**Your assignment:**
Within the entries below, find the lines that hold "Agents" and report only how many there are.

**Records for this task:**
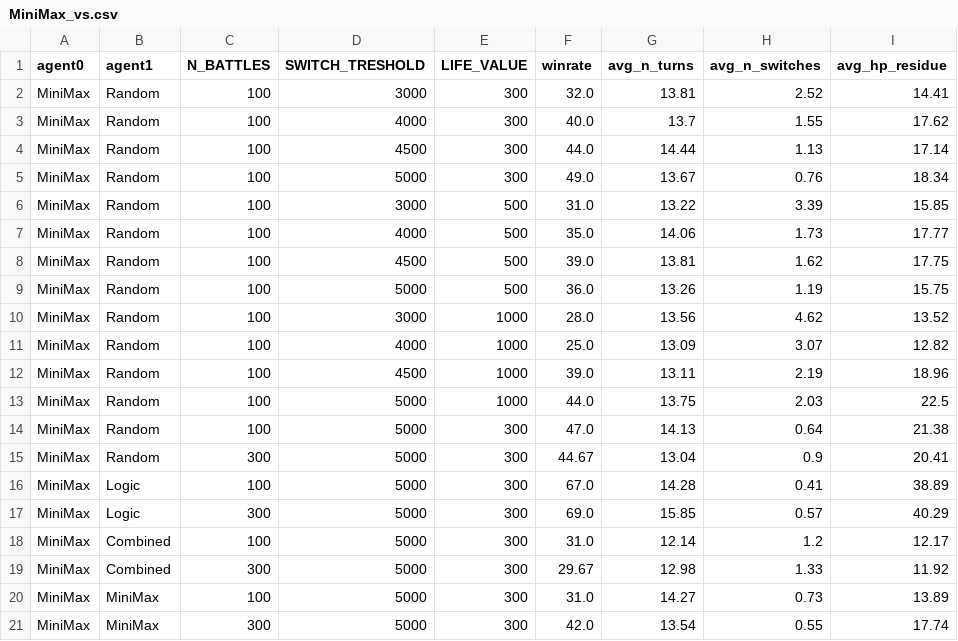
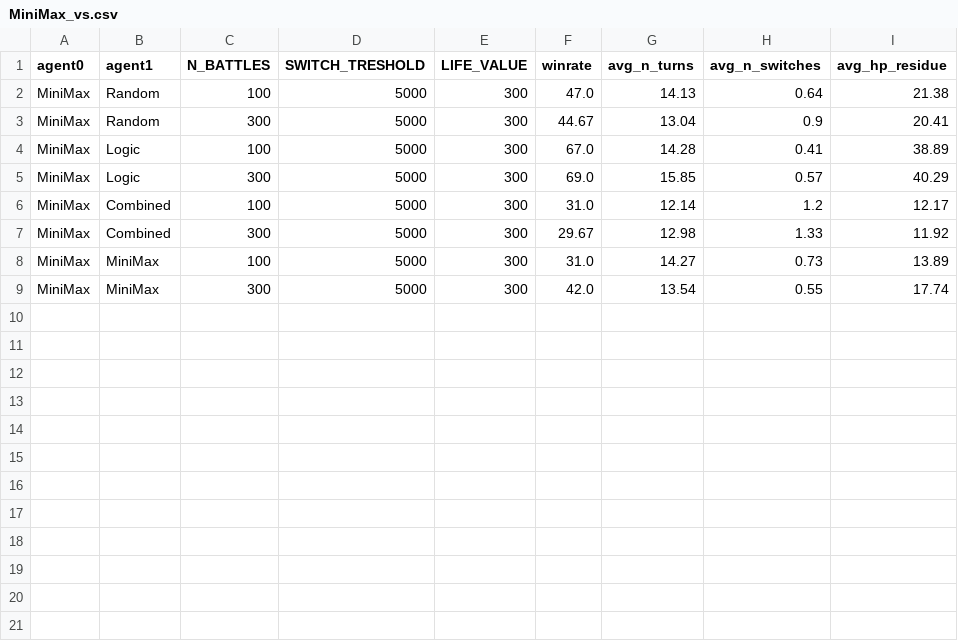
Before and after one commit to Giusgarus/Pokemon-battle-VGC, a CSV file: Agents/Statistics/MiniMax_vs.csv, drawn as a sheet.

```diff
--- a/Agents/Statistics/MiniMax_vs.csv
+++ b/Agents/Statistics/MiniMax_vs.csv
@@ -1,14 +1,2 @@
 agent0;agent1;N_BATTLES;SWITCH_TRESHOLD;LIFE_VALUE;winrate;avg_n_turns;avg_n_switches;avg_hp_residue
-MiniMax;Random;100;3000;300;32.0;13.81;2.52;14.41
-MiniMax;Random;100;4000;300;40.0;13.7;1.55;17.62
-MiniMax;Random;100;4500;300;44.0;14.44;1.13;17.14
-MiniMax;Random;100;5000;300;49.0;13.67;0.76;18.34
-MiniMax;Random;100;3000;500;31.0;13.22;3.39;15.85
-MiniMax;Random;100;4000;500;35.0;14.06;1.73;17.77
-MiniMax;Random;100;4500;500;39.0;13.81;1.62;17.75
-MiniMax;Random;100;5000;500;36.0;13.26;1.19;15.75
-MiniMax;Random;100;3000;1000;28.0;13.56;4.62;13.52
-MiniMax;Random;100;4000;1000;25.0;13.09;3.07;12.82
-MiniMax;Random;100;4500;1000;39.0;13.11;2.19;18.96
-MiniMax;Random;100;5000;1000;44.0;13.75;2.03;22.5
 MiniMax;Random;100;5000;300;47.0;14.13;0.64;21.38
```
Also changed, not shown: 8 other files.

**Solution for this task:**
3